US President Barack Obama’s military commanders have said he ignored their advice for a more modest drawdown from Afghanistan and warned his decision carries risks for the war effort.
Both General David Petraeus and Admiral Mike Mullen, the chairman of the Joint Chiefs of Staff, said Obama’s plan to withdraw 33,000 surge troops by the end of next summer was more “aggressive” than they had recommended.
Asked by Senator Carl Levin if he was prepared to resign over the war policy, Petraeus said: “I don’t think it’s the place for the commander to consider that kind of step unless you are in a very, very dire situation.”
Petraeus, who indicated that he had received emails suggesting he should quit in protest, said: “This is an important decision, it is again a more aggressive approach than the chairman (Admiral Mullen), (Central Command chief General James) Mattis and I would have, indeed certainly, put forward.
“But this is not something where one hangs up the uniform in protest or something like that.”
The four-star general, who is due to step down in weeks as Obama’s top commander in the fight against the Taliban-led insurgency and take over as CIA director, is credited by many as having salvaged the war in Iraq.
His testimony in Congress provided more ammunition to Obama’s critics on the right who accuse the president of approving an overly hasty withdrawal plan for political motives ahead of presidential elections in 2012.
Defense Secretary Robert Gates, in an interview with AFP, endorsed Obama’s plan but acknowledged that waning political support for the grinding counter-insurgency campaign was an important factor in the decision.
The “advantages and disadvantages” of a range of options were debated at three White House meetings, including “not only the situation on the ground in Afghanistan but also political sustainability here at home,” Gates said.
He suggested Petraeus had advocated a slower timetable with more troops in place through next summer’s fighting season.
“Obviously he had preferred options that gave more time,” said Gates, who according to some reports brokered the compromise drawdown plan.
The military’s top officer, Mullen, offered a qualified endorsement of Obama’s decision, telling lawmakers that he had initially favored a more modest drawdown.
Mullen said “the president’s decisions are more aggressive and incur more risk than I was originally prepared to accept.”
But he said that keeping more forces in place also carried risks, including enabling Kabul to become more dependent on the American military presence.
“Let me be candid, however. No commander ever wants to sacrifice fighting power in the middle of a war.
“And no decision to demand that sacrifice is ever without risk,” he warned.
Both Mullen and Petraeus said the president had to take into account other considerations beyond military conditions, a clear reference to political and fiscal pressures.
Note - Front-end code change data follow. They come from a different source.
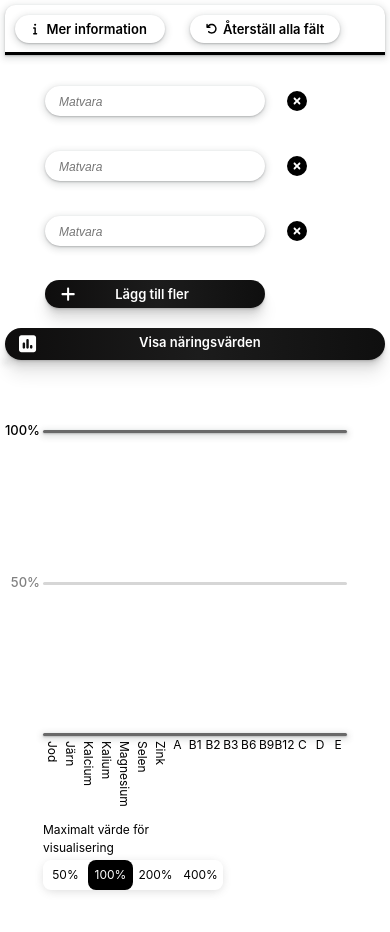
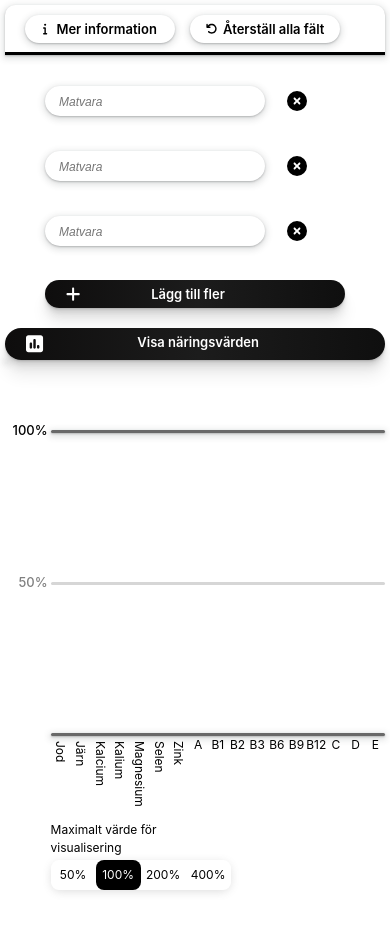
Before and after one commit to Radors/TPClient, a React (Vite) app in the folder tpclient/: page / in a window 390 px wide. Shown: the top 932 px of the page. Built offline with nearby package versions, Linux system fonts and the light colour scheme.

Commit message:
Fixes after testing on phone

```diff
--- a/tpclient/src/App.css
+++ b/tpclient/src/App.css
@@ -45,9 +45,9 @@
     box-shadow: rgba(60, 64, 67, 0.3) 0px 1px 2px 0px, rgba(60, 64, 67, 0.15) 0px 2px 6px 2px;
 }
 .top-bar-inner {
-    margin-left: 30px;
     display: flex;
     align-items: center;
+    justify-content: start;
 }
 .restore-button, .mer-information {
     width: 150px;
@@ -58,7 +58,10 @@
     border: none;
     box-shadow: rgba(60, 64, 67, 0.3) 0px 1px 2px 0px, rgba(60, 64, 67, 0.15) 0px 2px 6px 2px;
 }
-.restore-button{
+.mer-information {
+    margin-left: 30px;
+}
+.restore-button {
     margin-left: 25px;
 }
 .restore-icon {
@@ -248,10 +251,6 @@
     box-shadow: inset 0 0 0 2px #535bf2;
     border-radius: 8px;
 }
-.search-item:focus-visible {
-    box-shadow: inset 0 0 0 2px #535bf2;
-    border-radius: 8px;
-}
 .failure-message {
     width: 100%;
     padding-left: 10px;
@@ -307,16 +306,22 @@
     font-size: 12px;
 }
 .lagg-till-fler-outer {
+    width: 300px;
     justify-content: start;
     align-items: center;
-    width: 300px;
 }
 .lagg-till-fler {
+    width: 100%;
     display: flex;
     margin-top: 10px;
     margin-bottom: 20px;
-    width: 220px;
     padding: 6px;
+}
+.lagg-till-fler-text {
+    width: 100%;
+    display: flex;
+    justify-content: center;
+    margin-right: 15%;
 }
 .generera-resultat {
     display: flex;
@@ -324,8 +329,13 @@
     width: 100%;
 }
 .resultat-icon {
-    margin-left: 8px;
-    margin-right: 28%;
+    margin-left: 15px;
+}
+.generera-resultat-text {
+    width: 100%;
+    display: flex;
+    justify-content: center;
+    margin-right: 7%;
 }
 .lagg-till-fler, .generera-resultat {
     background: rgb(14,13,13);
@@ -341,15 +351,14 @@
     padding: 6px;
 }
 .plus-icon {
-    margin-left: 10px;
-    margin-right: 40px;
+    margin-left: 15px;
 }
 .food-output {
+    width: 88%;
+    margin-left: auto;
     margin-top: 40px;
-    margin-left: auto;
     display: flex;
     flex-direction: column;
-    width: 80%;
 }
 .food-graph {
     display: flex;
@@ -505,14 +514,16 @@
 .switch-container {
     display: flex;
     width: 12%;
-    justify-content: center;
+    justify-content: end;
     align-items: center;
+    margin-left: 2px;
 }
 .food-legend-and-switch {
     display: flex;
     margin-bottom: 5px;
 }
 .food-legend-container {
+    width: 88%;
     display: flex;
     justify-content: start;
     height: 25px;
@@ -520,7 +531,6 @@
     background-color: white;
     border: none;
     box-shadow: rgba(60, 64, 67, 0.3) 0px 1px 2px 0px, rgba(60, 64, 67, 0.15) 0px 2px 6px 2px;
-    width: 88%;
 }
 .food-legend-label {
     white-space: nowrap;
@@ -610,20 +620,17 @@ input:checked + .slider:before {
         margin-left: 0px;
         margin-right: 0px;
     }
-    .food-output {
-        margin-left: 15%;
-    }
 }
 @media (max-width: 465px) {
-    .food-output {
-        margin-left: 10%;
-    }
     .food-manager {
         width: 100%;
     }
 }
 @media (max-width: 400px) {
-    .top-bar-inner {
-        margin-left: 10px;
+    .mer-information {
+        margin-left: 20px;
+    }
+    .restore-button {
+        margin-left: 15px;
     }
 }
--- a/tpclient/src/App.tsx
+++ b/tpclient/src/App.tsx
@@ -387,12 +387,16 @@ function FoodInputOuter({ inputRows, onAddInputRow, onRemoveInputRow, onInputToM
                 <div className="lagg-till-fler-outer">
                     <button className="lagg-till-fler" onClick={onAddInputRow}>
                         <FontAwesomeIcon size="lg" className="plus-icon" icon={faPlus} />
-                        Lägg till fler
+                        <div className="lagg-till-fler-text">
+                            Lägg till fler
+                        </div>
                     </button>
                 </div>
                 <button className="generera-resultat" onClick={onDisplayNutrition} >
                     <FontAwesomeIcon className="resultat-icon" size="xl" icon={faSquarePollVertical} />
-                    Visa näringsvärden
+                    <div className="generera-resultat-text">
+                        Visa näringsvärden
+                    </div>
                 </button>
             </div>
         </div>
--- a/tpclient/src/index.css
+++ b/tpclient/src/index.css
@@ -26,6 +26,7 @@ button {
     cursor: pointer;
     outline: 1px solid transparent;
     transition: outline-color .15s;
+    color: black;
 }
 button:hover,
 button:focus-visible {
```
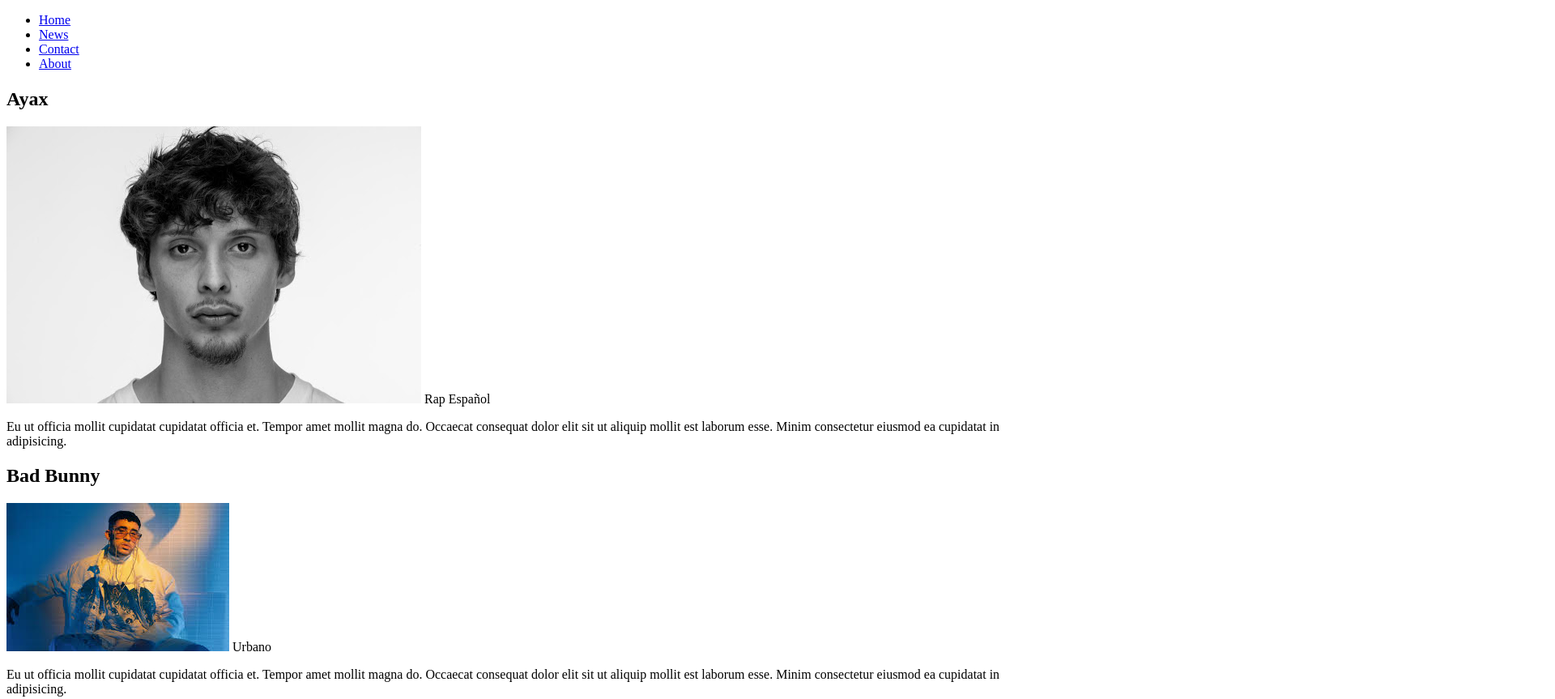
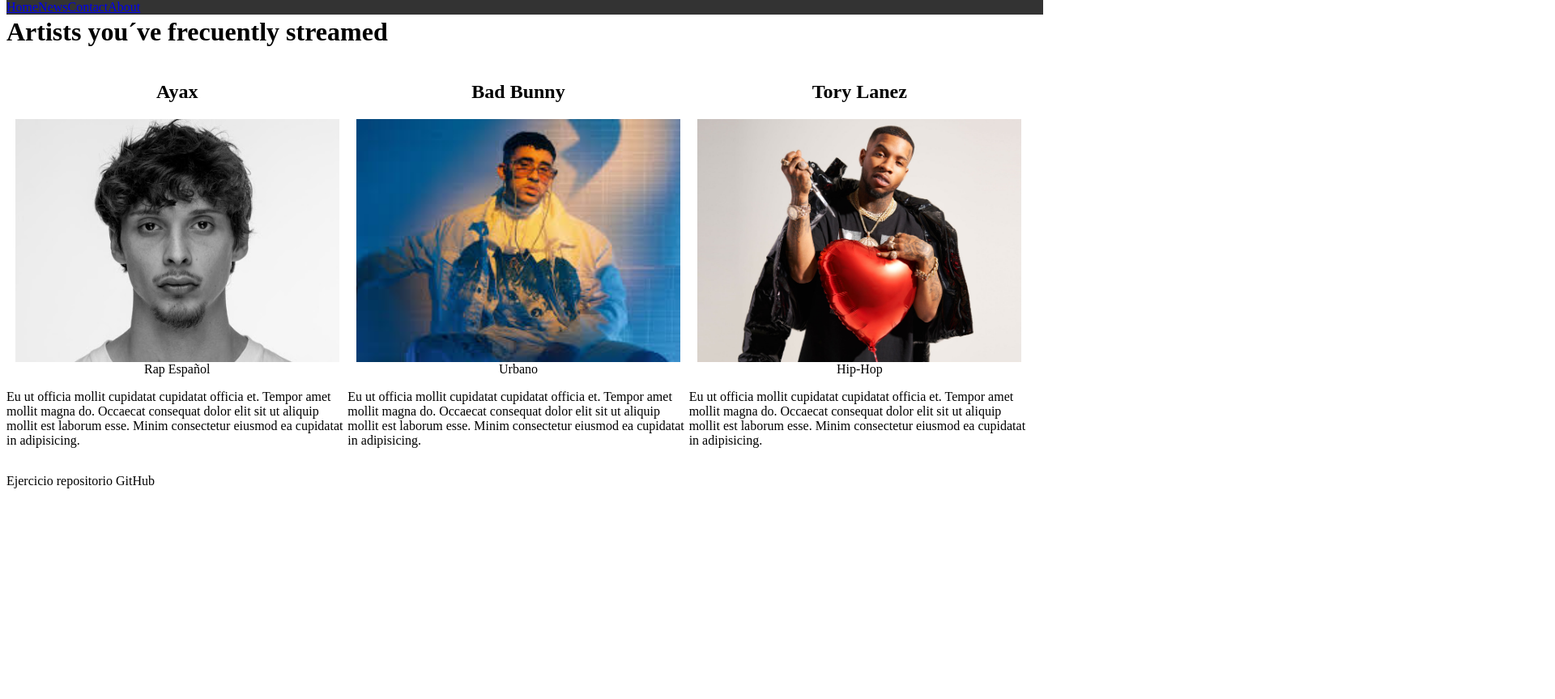
Before and after one commit to ajesus2577/repositorio-git, a plain HTML site: page index.html in a window 1280 px wide. Shown: the top 863 px of the page at 81% size, 1920 px wide, since content can reach past the window. After the commit the page ends 800 px from the top, so only its background shows below. Drawn offline with Linux system fonts and the light colour scheme.

Commit message:
Sólo HTML y Layout

```diff
--- a/index.html
+++ b/index.html
@@ -5,6 +5,38 @@
     <meta name="viewport" content="width=device-width, initial-scale=1.0">
     <title>Document</title>
 </head>
+<style>
+ul {
+  list-style-type: none;
+  margin: 0;
+  padding: 0;
+  overflow: hidden;
+  background-color: #333;
+  position: fixed;
+  top: 0;
+  width: 100%;
+  display: flex;
+}
+
+.container{
+    display: flex;
+    grid-column: 3col;
+}
+.container div{
+    display: flex;
+    flex-direction: column;
+    align-items: center ;
+}
+
+img{
+    width: 400px;
+    height: 300px;
+    object-fit: cover;
+}
+
+
+
+</style>
 <body>
     <header>
         <nav>
@@ -17,8 +49,8 @@
         </nav>
     </header>
     <main>
-        <h1></h1>
-        <div>
+        <h1>Artists you´ve frecuently streamed</h1>
+        <div class="container">
             <div>
                 <h2>Ayax</h2>
                 <img src="ayax.jpg" alt="ayax">
```
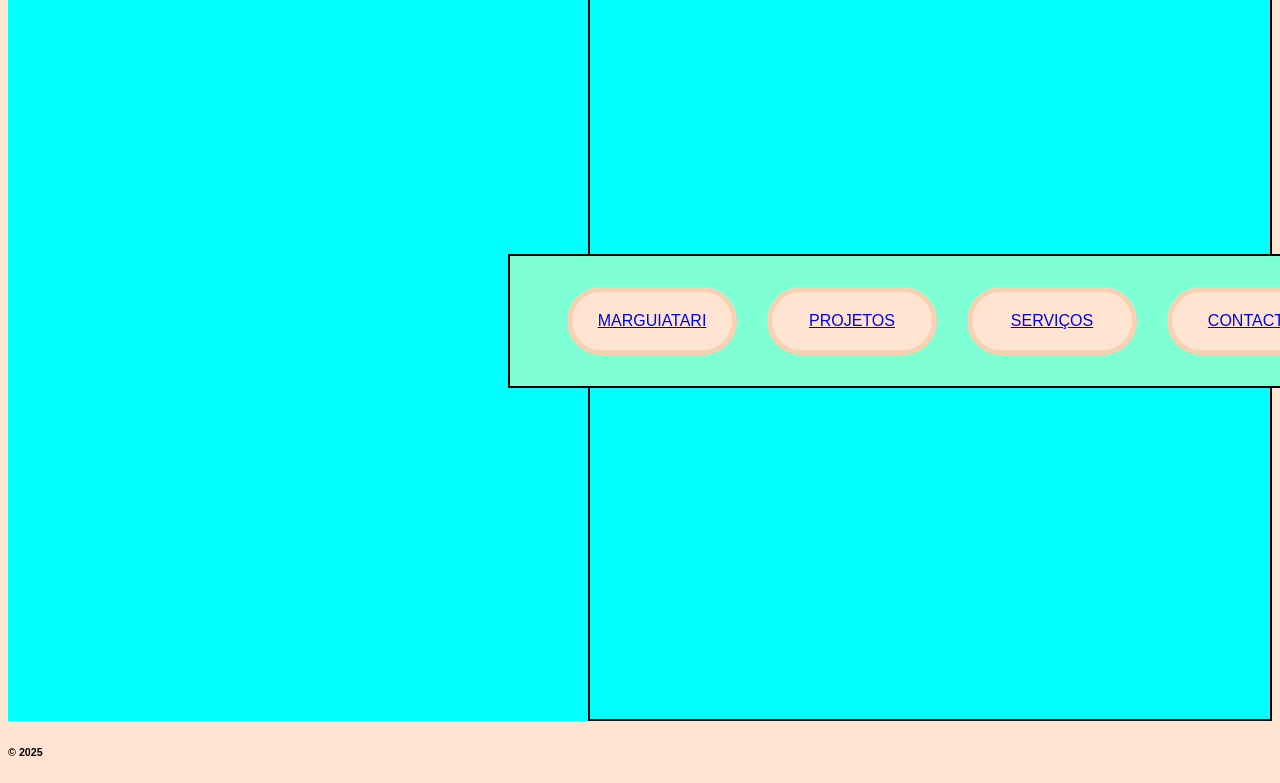
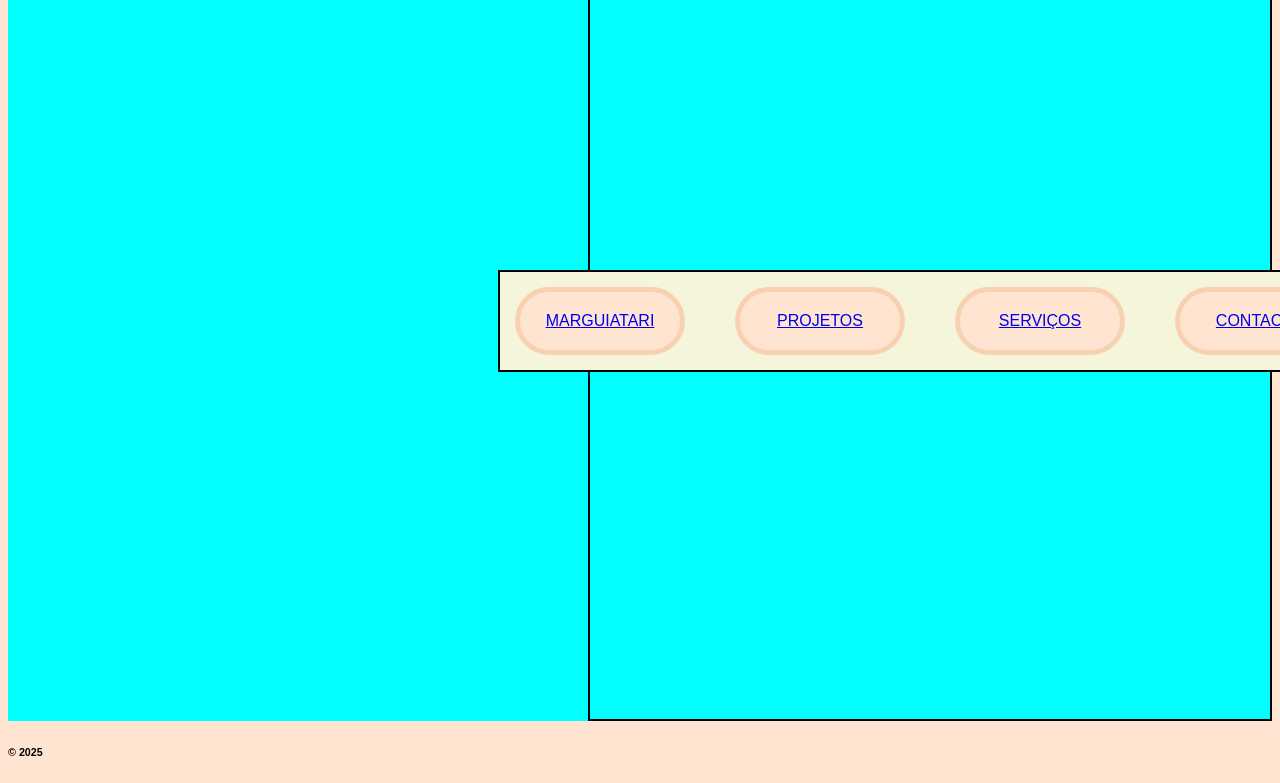
Before and after one commit to pedrofel1x/margaritari, a plain HTML site: page index.html in a window 1280 px wide. Shown: the part 87-870 px from the top of the page. Drawn offline with Linux system fonts and the light colour scheme.

Commit message:
alinhei menus entre eles

```diff
--- a/index.html
+++ b/index.html
@@ -14,20 +14,23 @@
             </div>
             <div class="header">
                 <header>
-                    <!-- <div class="header">
+                    <!--
+                    <div class="header">
                         <h1 class="header-home"><a href="index.html">MARGUIATARI</a></h1>
-                    <div class="header-nav">  -->
+                    <div class="header-nav">
+                     -->
                         <nav class="header-nav">
                             <ul class="ulNav">
-                                <a href="index.html"><li class="liNav">MARGUIATARI</li></a>
-                                <a href="projects.html"><li class="liNav">PROJETOS </li></a>
-                                <li class="liNav"><a href="services.html">SERVIÇOS </a></li>
+                                <li class="liNav"><a href="index.html">MARGUIATARI</a></li>
+                                <li class="liNav"><a href="projects.html">PROJETOS</a></li>
+                                <li class="liNav"><a href="services.html">SERVIÇOS</a> </li>
                                 <li class="liNav"><a href="contact-us.html">CONTACTO </a></li>
                             </ul>
                         </nav>
-                    </div>
+
+                    </header>
                 </div>
-            </header>
+
             </div>
         </div>
 
--- a/style.css
+++ b/style.css
@@ -33,19 +33,26 @@
 
 }
 
-.header-nav {
+.header-nav{
 
     border: 2px solid black;
     display: flex;
-    width: 100%;
     background-color: aquamarine;
-    justify-content: space-evenly;
+
+    justify-content: space-between;
+
 
 
 }
 .ulNav {
+    margin: 0;         /* remove espaço padrão */
+    padding: 0;
+    background-color: beige;
     list-style: none;
     display: flex;
+    justify-content: center;
+    gap: 20px;
+
 }
 
 .liNav {
@@ -57,6 +64,7 @@
     width: 120px;
     margin:15px;
     justify-content: center;
+    align-items: center;
 }
 
 .liNav:hover{
```
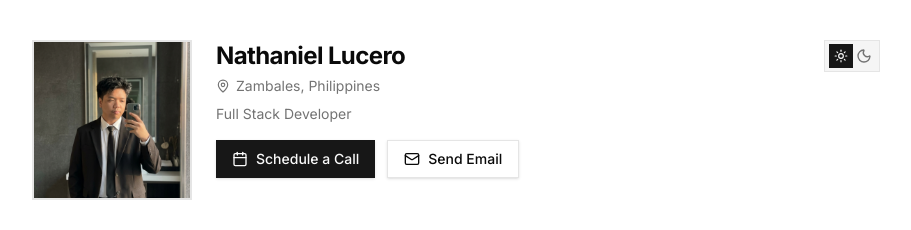
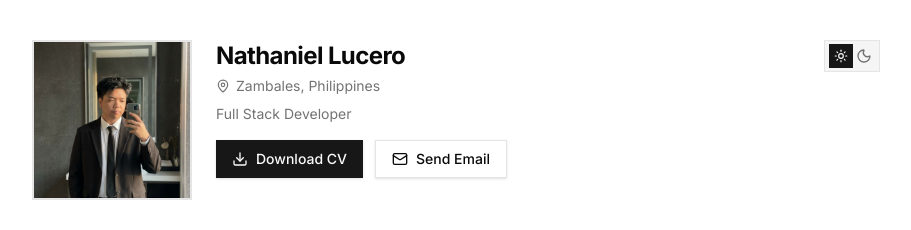
Before and after one commit to nathan-dotnet/my-portfolio, a Next.js app: page / in a window 1280 px wide. Shown: the top 230 px of the page, without its empty margins (184-1095 px from the left). Built offline with nearby package versions, Linux system fonts and the light colour scheme.

Commit message:
download resume

```diff
--- a/src/components/HeroSection.tsx
+++ b/src/components/HeroSection.tsx
@@ -1,6 +1,5 @@
-import { Calendar, Mail, MapPin } from "lucide-react";
+import { Download, Mail, MapPin } from "lucide-react";
 import Image from "next/image";
-import profileImg from "../assets/nathan.png";
 import ThemeToggle from "./ThemeToggle";
 
 const HeroSection = () => {
@@ -10,8 +9,10 @@ const HeroSection = () => {
         <ThemeToggle />
       </div>
       <Image
-        src={profileImg}
+        src="/assets/nathan.png"
         alt="Nathaniel Lucero"
+        width={160}
+        height={160}
         className="w-32 h-32 sm:w-40 sm:h-40 object-cover border-2 border-border"
       />
       <div className="flex-1">
@@ -27,7 +28,8 @@ const HeroSection = () => {
         </p>
         <div className="flex mr-4 flex-wrap gap-3 mt-4">
           <a
-            href="mailto:nathaniellucero03@gmail.com"
+            href="/cv.pdf"
+            download
             className="
                       inline-flex items-center gap-2
                       px-4 py-2
@@ -39,8 +41,8 @@ const HeroSection = () => {
                       hover:shadow-[0_6px_14px_rgba(0,0,0,0.08)]
                     "
           >
-            <Calendar className="w-4 h-4" />
-            Schedule a Call
+            <Download className="w-4 h-4" />
+            Download CV
           </a>
           <a
             href="mailto:nathaniellucero03@gmail.com"
```
Also changed, not shown: public/assets/nathan.png (added), 1 other file (tests, documents, lock files or other folders).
The American public is increasingly impatient with a war that has dragged on nearly a decade. In a new Pew Research Center poll, 56 percent of respondents — the highest ever — said American troops should be brought home as soon as possible.
White House officials insist Obama’s move was based on military strategy — not politics — and that progress on the battlefield and the killing of Al-Qaeda leader Osama bin Laden had made the drawdown possible.
Petraeus promised the military nevertheless would carry out Obama’s plan, saying it is “the responsibility, needless to say, of those in uniform to salute smartly and to do everything possible to execute it.”